But wait, all those prior art examples I just linked were focused on the problem of translating human input to a machine language. While GPT tech has use cases for that, it also appears to do something new: translation of machine output to a human language. Is that sufficiently interesting to make a new disruptive product?
No. Unfortunately, a large language model is not actually doing translation… it is pattern matching to what it has seen on the Internet. It is a form of creation: new strings are produced that line up with prior inputs to the model. This is just iteration on the Markov bots. What we’re seeing is a form of sleight of hand: systems designed to take advantage of human propensities to pattern match and anthropomorphize. While boosters wave away any flaws with a promise that the tech will mature, in my opinion it has already hit maturity. It’ll get smoother, just like Penn and Teller are smoother than Houdini, but it’s entertainment rather than production.
Let’s take a step back and ask what we want when we say “translate machine output to human language.” Is the goal to turn a table of numbers into a graph? That’s already a thing, but you can’t get Cortana to read a graph to you. So the goal is more like, turn this table of numbers into a sentence… and that takes reasoning. This is where pattern matching breaks down, because the model cannot tell the difference between a correct and an incorrect answer. It’s showing what’s more probable according to its data set, which makes it prone to being misled. The result is not an answer producer, it’s a bullshit generator.
Another way to think of that goal is automation. Instead of automating an “if you see this input, perform that action” stimulus-response pair, the dreamed function of output translation is an automated “if you see data that looks like this, perform that transformation and report the output”. Table of time-sequenced numbers goes down? Then feed “
the $y_legend values are going down over the &datediff(&latest(x), &earliest(x)) $x_legend period” into a text-to-voice processor. I’m sure anyone who’s written any sort of script is cringing right now at the number of assumptions glossed over by that pseudocode sentence. What if the numbers in the set go up at first and then down? What if the legends are wrong, or missing, or improperly pluralized? What if the data set mixes quarterly and monthly numbers, or is missing a row, or one cell is accidentally formatted as a string? Are we in a type-sensitive language or not?

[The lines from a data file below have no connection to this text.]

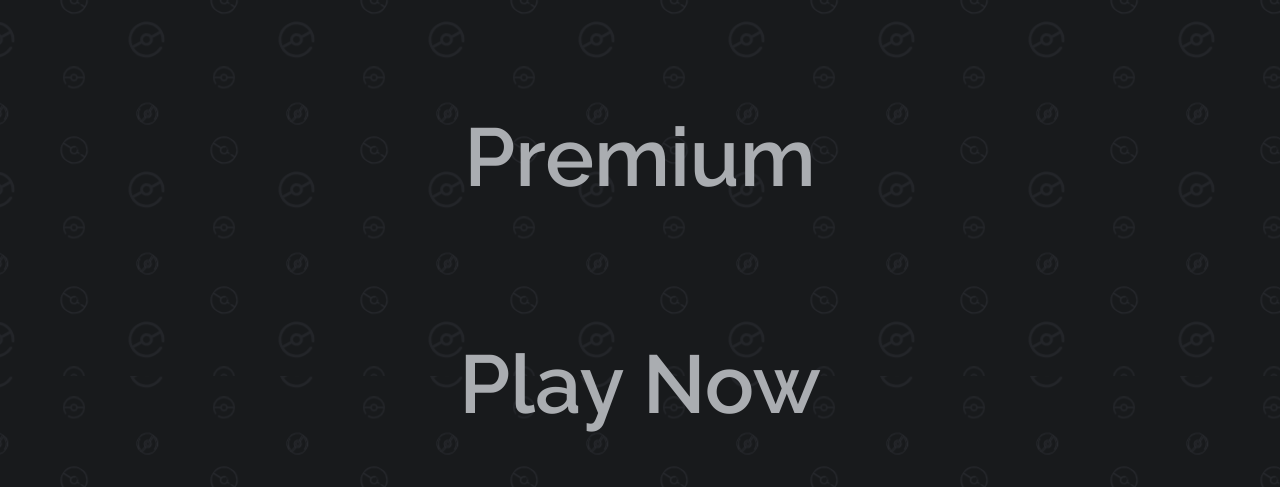
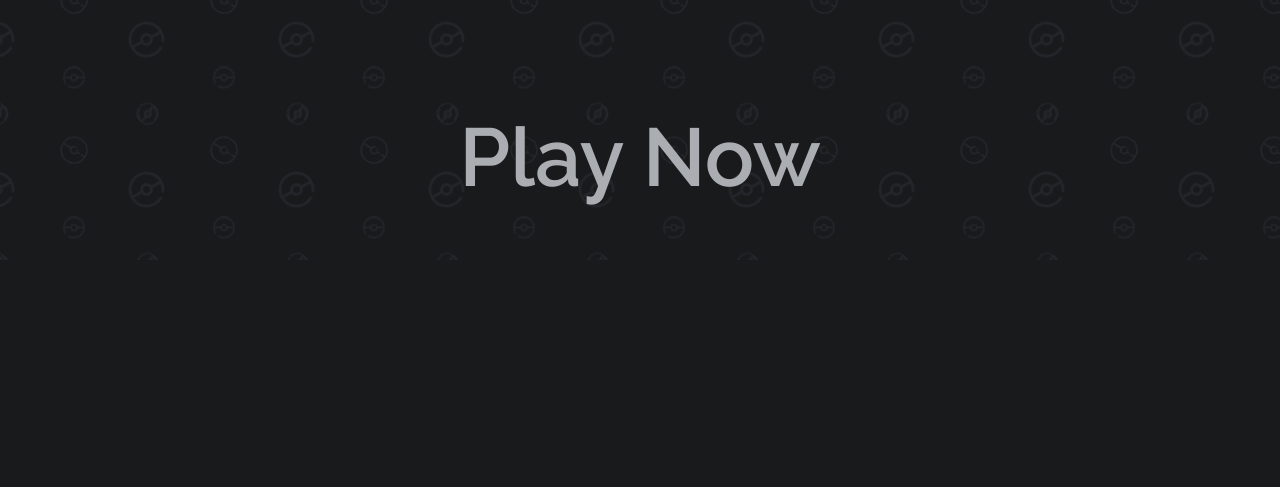
Before and after one commit to SeaPolecat/GCWebsite, a plain HTML site: page menu.html in a window 1280 px wide. Shown: the part 704-1191 px from the top of the page. After the commit the page ends 964 px from the top, so only its background shows below. Drawn offline with Linux system fonts and the light colour scheme.

Commit message:
remove premium button

```diff
--- a/menu.html
+++ b/menu.html
@@ -36,12 +36,6 @@
         </div>
 
         <div class="menu">
-            <a href="https://ko-fi.com/gimmecards" target="_blank">
-                <h1 class="menu">Premium</h1>
-            </a>
-        </div>
-
-        <div class="menu">
             <a href="https://discord.gg/wmVvK2cyzM" target="_blank">
                 <h1 class="menu">Play Now</h1>
             </a>
```
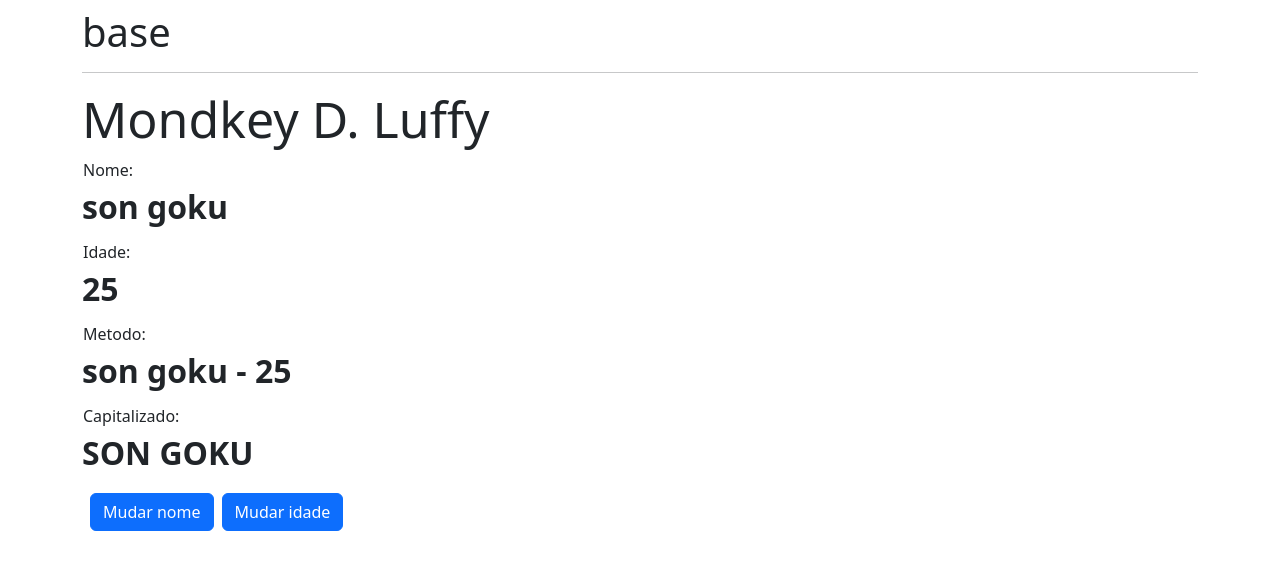
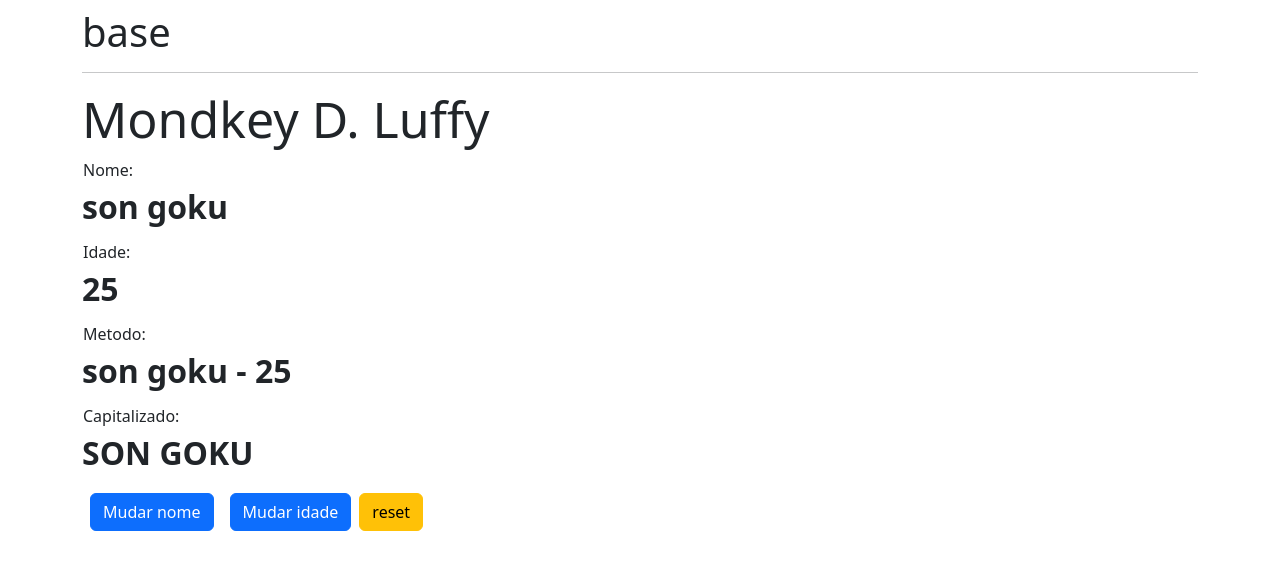
Before and after one commit to eliezerantonio/angular_challenges, an Angular app in the folder 02-base/: page / in a window 1280 px wide. Shown: the top 570 px of the page. Built offline with nearby package versions, Linux system fonts and the light colour scheme.

Commit message:
feat(ng-if): learned ngIf

```diff
--- a/02-base/src/app/heroes/hero/hero.component.html
+++ b/02-base/src/app/heroes/hero/hero.component.html
@@ -14,9 +14,21 @@
   <dd>{{ capitalizeName }}</dd>
 </dl>
 
-<button class="btn btn-primary mx-2" type="button" (click)="changeNameHero()">
+<button
+  *ngIf="name !== 'Saitama'"
+  class="btn btn-primary mx-2"
+  type="button"
+  (click)="changeNameHero()"
+>
   Mudar nome
 </button>
-<button class="btn btn-primary" type="button" (click)="changeAgeHero()">
+<button
+  *ngIf="age === 25"
+  class="btn btn-primary mx-2"
+  type="button"
+  (click)="changeAgeHero()"
+>
   Mudar idade
 </button>
+
+<button class="btn btn-warning" type="button" (click)="reset()">reset</button>
--- a/02-base/src/app/heroes/hero/hero.component.ts
+++ b/02-base/src/app/heroes/hero/hero.component.ts
@@ -23,4 +23,10 @@ export class HeroComponent {
   changeAgeHero(): void {
     this.age = 28;
   }
+
+  reset(): void {
+    this.age = 25;
+    // this.name = 'son goku';
+    document.querySelector('h1')!.innerHTML = '<h1>From Angular</h1>';
+  }
 }
```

This sort of assumption handling is why automation is another area that struggles to find product traction. People can’t easily handle automation because they can’t define context clearly enough to handle real-life context changes, anomalies, abnormalities, and edge cases. It is useful to look at where automation does succeed: narrowly defined use cases in which it’s a helper to a human. I trust my watch to handle alarm clock duties. I’ve written automatic street sweeping reminders. I use cron and ifttt all the time. Scripts are very useful for ensuring that all the parts of a complex task get done, and that boring follow ups are completed. I suspect there is a useful role for tech like ChatGPT as a helper to humans, on order with a spelling or grammar checker. I don’t think that it will be useful as a new search interface, or as a replacement for DSLs, or as a translator of data into speakable sentences. Handling these things takes human reasoning, which is why we celebrate Stanislav Petrov Day. Asking a bullshit generator to fake reasoning is not a good idea.